**Exercise:**
Look for the word "assets" in the material below. Copy each line that has it.
[[ Data supplied, beginning ]]
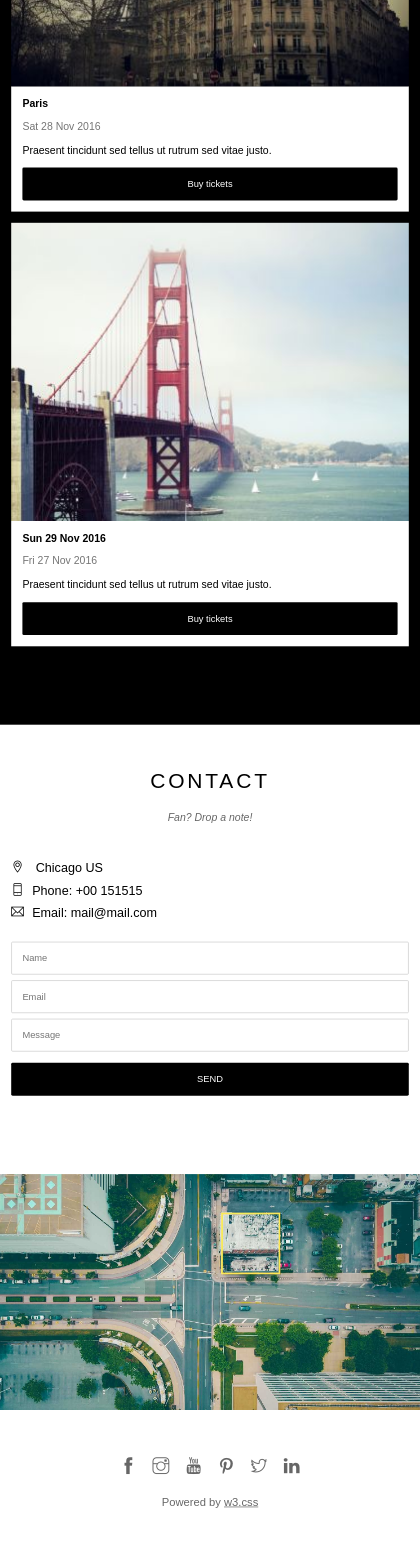
Repository: Phunobita/The-band-w3school
Page: index.html
An editor plug-in stored every save of this project. The page is shown before and after the next save, followed by the edit.
The browser window is 600 px wide. The pictures show the part of the page from y = 3325 to 5565 px (the page is 5557 px tall before and 5565 px after), at 70% of full size.

Above is the page before, as saved 2021-12-04 21:00:39.

After the next save:
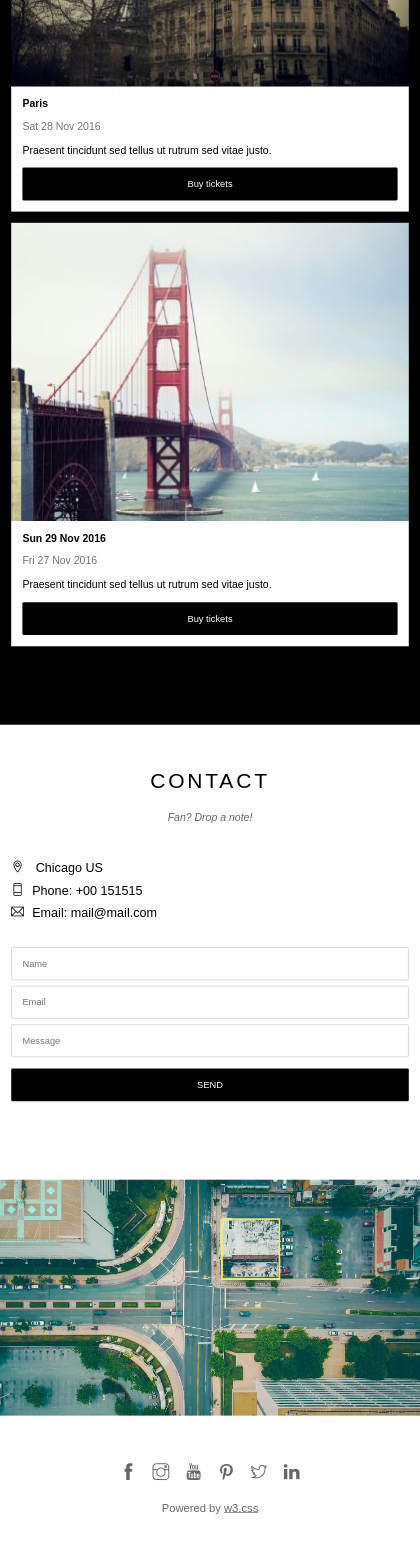
Saved 95 s later.
--- a/assets/css/responsive.css
+++ b/assets/css/responsive.css
@@ -85,6 +85,6 @@
   }
 
   .contact-form {
-    margin-top: 24px;
+    margin-top: 32px;
   }
 }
[[ Data supplied, end ]]
**Response area:**
--- a/assets/css/responsive.css
+++ b/assets/css/responsive.css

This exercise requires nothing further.